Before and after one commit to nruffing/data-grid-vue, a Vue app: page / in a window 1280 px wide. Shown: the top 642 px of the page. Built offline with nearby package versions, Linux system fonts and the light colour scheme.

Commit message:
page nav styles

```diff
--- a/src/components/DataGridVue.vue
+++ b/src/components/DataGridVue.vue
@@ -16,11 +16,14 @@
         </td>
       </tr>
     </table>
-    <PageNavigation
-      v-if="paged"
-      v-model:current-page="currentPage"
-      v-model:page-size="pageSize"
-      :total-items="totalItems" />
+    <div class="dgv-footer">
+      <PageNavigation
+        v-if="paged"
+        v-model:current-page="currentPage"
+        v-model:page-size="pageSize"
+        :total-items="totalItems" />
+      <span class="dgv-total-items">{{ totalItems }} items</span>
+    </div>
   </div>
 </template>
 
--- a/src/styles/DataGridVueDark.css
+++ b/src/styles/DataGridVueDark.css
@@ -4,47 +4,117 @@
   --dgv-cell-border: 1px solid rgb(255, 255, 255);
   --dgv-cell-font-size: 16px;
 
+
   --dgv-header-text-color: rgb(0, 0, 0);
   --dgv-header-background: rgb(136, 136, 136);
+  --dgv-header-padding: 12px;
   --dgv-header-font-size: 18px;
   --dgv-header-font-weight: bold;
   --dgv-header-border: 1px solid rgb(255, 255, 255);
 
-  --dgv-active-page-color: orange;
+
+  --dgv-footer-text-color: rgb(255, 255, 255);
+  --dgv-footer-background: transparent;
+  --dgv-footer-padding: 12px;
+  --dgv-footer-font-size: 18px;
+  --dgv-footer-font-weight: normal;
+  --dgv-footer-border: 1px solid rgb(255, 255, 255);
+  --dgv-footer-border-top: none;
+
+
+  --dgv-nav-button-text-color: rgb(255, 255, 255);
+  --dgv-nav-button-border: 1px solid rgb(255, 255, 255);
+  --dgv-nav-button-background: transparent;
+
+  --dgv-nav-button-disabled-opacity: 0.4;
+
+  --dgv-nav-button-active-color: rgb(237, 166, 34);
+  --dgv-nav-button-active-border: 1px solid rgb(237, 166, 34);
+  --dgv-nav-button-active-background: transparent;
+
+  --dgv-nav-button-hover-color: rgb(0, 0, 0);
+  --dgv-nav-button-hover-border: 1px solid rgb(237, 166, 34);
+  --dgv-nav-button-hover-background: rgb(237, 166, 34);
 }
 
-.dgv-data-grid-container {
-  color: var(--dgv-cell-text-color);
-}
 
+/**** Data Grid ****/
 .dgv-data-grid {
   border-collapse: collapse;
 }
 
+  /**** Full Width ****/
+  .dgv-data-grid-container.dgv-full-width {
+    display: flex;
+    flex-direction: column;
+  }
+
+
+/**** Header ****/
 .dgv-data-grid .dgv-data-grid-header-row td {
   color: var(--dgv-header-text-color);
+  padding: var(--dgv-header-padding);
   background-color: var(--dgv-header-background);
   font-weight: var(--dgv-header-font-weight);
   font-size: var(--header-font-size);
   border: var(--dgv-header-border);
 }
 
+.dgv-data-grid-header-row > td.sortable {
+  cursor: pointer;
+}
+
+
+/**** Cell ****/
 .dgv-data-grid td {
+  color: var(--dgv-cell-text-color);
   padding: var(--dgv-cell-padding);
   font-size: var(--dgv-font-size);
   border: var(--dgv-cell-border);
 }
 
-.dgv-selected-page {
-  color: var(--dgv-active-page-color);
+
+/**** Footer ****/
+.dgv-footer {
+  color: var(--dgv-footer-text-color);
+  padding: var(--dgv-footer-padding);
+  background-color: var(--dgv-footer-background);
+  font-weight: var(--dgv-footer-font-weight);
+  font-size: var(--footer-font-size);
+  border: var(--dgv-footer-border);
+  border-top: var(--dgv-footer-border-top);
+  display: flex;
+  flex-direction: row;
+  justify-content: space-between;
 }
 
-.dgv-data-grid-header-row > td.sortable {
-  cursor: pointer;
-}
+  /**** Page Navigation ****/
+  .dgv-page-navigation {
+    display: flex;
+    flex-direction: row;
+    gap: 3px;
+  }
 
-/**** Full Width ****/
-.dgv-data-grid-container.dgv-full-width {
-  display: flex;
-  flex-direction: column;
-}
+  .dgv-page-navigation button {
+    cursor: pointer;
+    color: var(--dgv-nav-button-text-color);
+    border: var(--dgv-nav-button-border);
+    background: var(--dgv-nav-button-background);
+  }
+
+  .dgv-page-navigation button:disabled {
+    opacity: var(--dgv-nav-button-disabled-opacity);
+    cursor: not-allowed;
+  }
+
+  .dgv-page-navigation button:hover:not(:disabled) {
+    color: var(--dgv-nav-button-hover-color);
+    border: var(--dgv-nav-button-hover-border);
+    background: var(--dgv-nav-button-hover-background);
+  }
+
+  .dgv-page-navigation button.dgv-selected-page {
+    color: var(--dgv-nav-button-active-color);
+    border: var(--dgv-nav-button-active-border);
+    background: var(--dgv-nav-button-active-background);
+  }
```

---

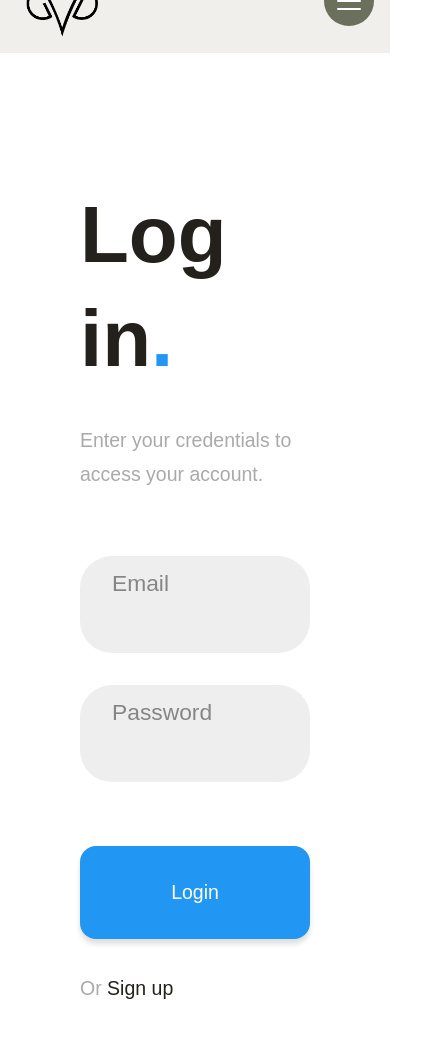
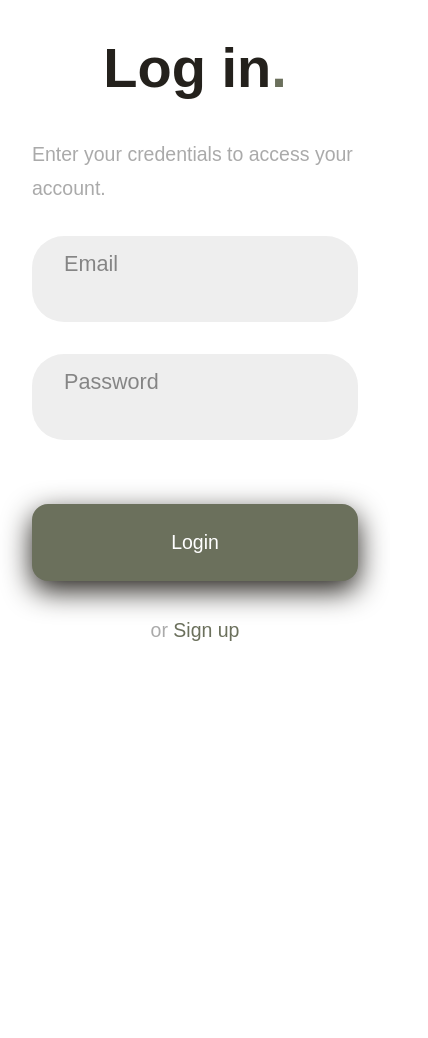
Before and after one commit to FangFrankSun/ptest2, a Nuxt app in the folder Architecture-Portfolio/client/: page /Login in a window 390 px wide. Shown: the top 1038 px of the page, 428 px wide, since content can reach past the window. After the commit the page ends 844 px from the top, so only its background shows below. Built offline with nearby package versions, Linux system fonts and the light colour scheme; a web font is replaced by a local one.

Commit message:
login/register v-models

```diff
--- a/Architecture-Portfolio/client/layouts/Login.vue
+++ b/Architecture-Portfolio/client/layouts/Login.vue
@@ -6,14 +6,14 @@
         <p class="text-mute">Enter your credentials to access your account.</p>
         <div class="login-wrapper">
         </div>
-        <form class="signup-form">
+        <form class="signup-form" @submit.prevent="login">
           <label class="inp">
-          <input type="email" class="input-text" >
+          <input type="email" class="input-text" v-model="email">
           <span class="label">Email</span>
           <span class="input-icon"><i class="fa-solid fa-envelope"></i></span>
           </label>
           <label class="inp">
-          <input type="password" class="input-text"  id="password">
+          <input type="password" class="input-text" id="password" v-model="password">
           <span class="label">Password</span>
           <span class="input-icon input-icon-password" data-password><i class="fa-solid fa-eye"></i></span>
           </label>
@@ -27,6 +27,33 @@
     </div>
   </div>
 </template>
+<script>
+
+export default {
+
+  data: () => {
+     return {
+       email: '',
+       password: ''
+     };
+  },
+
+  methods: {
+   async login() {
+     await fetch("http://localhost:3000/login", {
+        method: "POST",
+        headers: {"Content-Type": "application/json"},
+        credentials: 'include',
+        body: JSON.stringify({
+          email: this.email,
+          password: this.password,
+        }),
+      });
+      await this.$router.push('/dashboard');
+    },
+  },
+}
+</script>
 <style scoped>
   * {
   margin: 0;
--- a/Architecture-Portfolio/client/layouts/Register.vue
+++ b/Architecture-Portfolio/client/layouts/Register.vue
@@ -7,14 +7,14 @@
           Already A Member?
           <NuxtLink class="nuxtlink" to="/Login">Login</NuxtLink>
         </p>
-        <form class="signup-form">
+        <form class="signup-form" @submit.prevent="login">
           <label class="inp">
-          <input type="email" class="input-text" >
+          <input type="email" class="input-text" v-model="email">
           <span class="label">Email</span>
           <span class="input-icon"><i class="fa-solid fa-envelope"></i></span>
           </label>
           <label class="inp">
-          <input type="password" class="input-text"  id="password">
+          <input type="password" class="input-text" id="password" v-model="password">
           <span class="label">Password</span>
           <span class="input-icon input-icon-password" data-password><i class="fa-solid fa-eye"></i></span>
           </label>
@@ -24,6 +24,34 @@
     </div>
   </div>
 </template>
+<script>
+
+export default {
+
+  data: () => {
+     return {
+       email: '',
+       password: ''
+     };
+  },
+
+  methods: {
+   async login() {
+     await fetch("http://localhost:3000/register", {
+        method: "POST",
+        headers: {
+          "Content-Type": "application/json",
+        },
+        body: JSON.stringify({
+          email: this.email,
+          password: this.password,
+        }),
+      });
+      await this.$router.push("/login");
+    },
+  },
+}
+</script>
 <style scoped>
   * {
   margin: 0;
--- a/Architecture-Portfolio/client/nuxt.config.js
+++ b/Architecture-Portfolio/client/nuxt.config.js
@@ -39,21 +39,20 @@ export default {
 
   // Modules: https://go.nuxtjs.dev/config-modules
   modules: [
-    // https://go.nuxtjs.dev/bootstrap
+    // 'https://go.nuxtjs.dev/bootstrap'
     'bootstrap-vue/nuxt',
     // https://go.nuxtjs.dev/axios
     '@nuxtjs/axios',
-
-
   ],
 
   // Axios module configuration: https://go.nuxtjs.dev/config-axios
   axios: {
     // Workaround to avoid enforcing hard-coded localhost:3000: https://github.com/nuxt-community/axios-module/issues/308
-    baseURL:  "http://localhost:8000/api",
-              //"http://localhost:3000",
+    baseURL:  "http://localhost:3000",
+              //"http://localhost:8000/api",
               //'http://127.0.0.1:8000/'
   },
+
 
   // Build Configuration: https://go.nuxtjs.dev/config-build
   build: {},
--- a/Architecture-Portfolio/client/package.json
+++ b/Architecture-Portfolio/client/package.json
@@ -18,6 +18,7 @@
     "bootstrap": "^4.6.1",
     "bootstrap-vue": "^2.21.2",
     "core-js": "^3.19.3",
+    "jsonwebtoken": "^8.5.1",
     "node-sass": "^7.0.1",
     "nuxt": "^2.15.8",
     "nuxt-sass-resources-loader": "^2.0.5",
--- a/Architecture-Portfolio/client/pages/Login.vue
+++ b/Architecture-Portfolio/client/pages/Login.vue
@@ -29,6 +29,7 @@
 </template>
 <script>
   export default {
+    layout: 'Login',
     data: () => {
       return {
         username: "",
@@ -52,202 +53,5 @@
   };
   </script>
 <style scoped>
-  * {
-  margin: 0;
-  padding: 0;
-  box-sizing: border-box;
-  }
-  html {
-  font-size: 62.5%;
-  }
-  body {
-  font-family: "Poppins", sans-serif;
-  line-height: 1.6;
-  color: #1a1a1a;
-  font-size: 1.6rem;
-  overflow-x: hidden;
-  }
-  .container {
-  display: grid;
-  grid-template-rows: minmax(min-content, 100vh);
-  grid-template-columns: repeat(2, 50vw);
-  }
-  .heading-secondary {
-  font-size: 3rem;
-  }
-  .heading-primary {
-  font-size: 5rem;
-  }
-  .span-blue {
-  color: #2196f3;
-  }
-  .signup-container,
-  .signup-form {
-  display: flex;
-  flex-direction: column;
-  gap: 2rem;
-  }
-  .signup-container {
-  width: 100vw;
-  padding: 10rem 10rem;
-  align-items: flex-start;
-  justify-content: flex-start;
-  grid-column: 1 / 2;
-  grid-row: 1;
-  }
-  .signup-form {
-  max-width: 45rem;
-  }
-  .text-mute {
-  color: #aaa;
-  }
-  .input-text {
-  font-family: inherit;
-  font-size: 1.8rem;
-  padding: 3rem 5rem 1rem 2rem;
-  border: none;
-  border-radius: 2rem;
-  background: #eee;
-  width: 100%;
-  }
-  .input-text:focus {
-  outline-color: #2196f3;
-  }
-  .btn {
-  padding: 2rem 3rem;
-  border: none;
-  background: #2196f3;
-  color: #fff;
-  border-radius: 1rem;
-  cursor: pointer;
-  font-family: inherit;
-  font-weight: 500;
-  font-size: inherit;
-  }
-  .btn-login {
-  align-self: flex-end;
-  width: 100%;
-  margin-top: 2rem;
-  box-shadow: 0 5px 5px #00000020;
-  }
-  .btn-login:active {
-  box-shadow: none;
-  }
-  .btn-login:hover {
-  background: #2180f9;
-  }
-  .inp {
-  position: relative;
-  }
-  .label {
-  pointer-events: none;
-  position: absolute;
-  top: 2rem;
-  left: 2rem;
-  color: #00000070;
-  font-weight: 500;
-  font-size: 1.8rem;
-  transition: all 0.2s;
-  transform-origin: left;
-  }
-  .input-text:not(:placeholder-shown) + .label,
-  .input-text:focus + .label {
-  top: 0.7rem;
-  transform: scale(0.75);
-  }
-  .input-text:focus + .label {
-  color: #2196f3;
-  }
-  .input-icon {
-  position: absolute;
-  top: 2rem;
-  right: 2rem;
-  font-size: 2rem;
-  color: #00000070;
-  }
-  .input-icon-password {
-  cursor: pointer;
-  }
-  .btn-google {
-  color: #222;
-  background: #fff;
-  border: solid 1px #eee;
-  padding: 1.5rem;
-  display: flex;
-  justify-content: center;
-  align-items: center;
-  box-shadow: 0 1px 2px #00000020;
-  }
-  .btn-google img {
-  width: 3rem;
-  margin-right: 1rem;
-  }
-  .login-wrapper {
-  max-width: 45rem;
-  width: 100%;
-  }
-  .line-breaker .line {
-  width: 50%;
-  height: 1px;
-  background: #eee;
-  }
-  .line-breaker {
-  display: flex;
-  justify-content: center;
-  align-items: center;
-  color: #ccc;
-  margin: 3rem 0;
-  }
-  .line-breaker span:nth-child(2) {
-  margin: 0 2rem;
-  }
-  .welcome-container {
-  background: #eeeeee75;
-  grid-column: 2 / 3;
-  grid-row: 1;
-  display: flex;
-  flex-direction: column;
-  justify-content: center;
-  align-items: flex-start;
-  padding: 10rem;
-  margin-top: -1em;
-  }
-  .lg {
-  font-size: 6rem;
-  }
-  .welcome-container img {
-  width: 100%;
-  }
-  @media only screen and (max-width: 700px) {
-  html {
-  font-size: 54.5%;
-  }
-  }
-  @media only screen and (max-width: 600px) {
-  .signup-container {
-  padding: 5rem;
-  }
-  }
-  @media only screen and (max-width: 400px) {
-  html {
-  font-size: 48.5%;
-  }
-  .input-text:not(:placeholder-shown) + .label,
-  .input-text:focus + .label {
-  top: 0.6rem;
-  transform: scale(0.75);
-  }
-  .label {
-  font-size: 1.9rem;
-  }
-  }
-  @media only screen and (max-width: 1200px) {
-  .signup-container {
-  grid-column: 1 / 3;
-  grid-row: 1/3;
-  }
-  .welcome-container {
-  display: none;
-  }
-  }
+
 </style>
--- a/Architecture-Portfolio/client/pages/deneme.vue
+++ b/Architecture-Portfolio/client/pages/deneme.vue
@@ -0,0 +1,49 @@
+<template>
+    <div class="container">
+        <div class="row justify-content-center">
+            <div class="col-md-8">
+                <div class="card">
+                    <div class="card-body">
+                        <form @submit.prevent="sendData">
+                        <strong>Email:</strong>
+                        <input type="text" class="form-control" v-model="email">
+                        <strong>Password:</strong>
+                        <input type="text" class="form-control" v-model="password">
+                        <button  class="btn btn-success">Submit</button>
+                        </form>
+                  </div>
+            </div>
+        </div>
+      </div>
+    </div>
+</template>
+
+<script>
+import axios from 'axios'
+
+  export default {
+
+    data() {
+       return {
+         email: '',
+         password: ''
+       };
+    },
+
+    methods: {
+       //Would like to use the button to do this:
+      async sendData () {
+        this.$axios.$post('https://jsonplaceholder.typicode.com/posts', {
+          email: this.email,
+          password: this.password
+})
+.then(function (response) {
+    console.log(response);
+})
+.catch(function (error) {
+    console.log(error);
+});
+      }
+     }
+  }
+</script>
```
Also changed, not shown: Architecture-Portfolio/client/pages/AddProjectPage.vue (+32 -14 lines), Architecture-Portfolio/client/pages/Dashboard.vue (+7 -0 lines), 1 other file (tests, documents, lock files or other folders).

* TASK DETAILS
Whenever a line in the material contains the word "padding", copy that line.

* RESULT OF THE EXERCISE
+  --dgv-header-padding: 12px;
+  --dgv-footer-padding: 12px;
+  padding: var(--dgv-header-padding);
   padding: var(--dgv-cell-padding);
+  padding: var(--dgv-footer-padding);
-  padding: 0;
-  padding: 10rem 10rem;
-  padding: 3rem 5rem 1rem 2rem;
-  padding: 2rem 3rem;
-  padding: 1.5rem;
-  padding: 10rem;
-  padding: 5rem;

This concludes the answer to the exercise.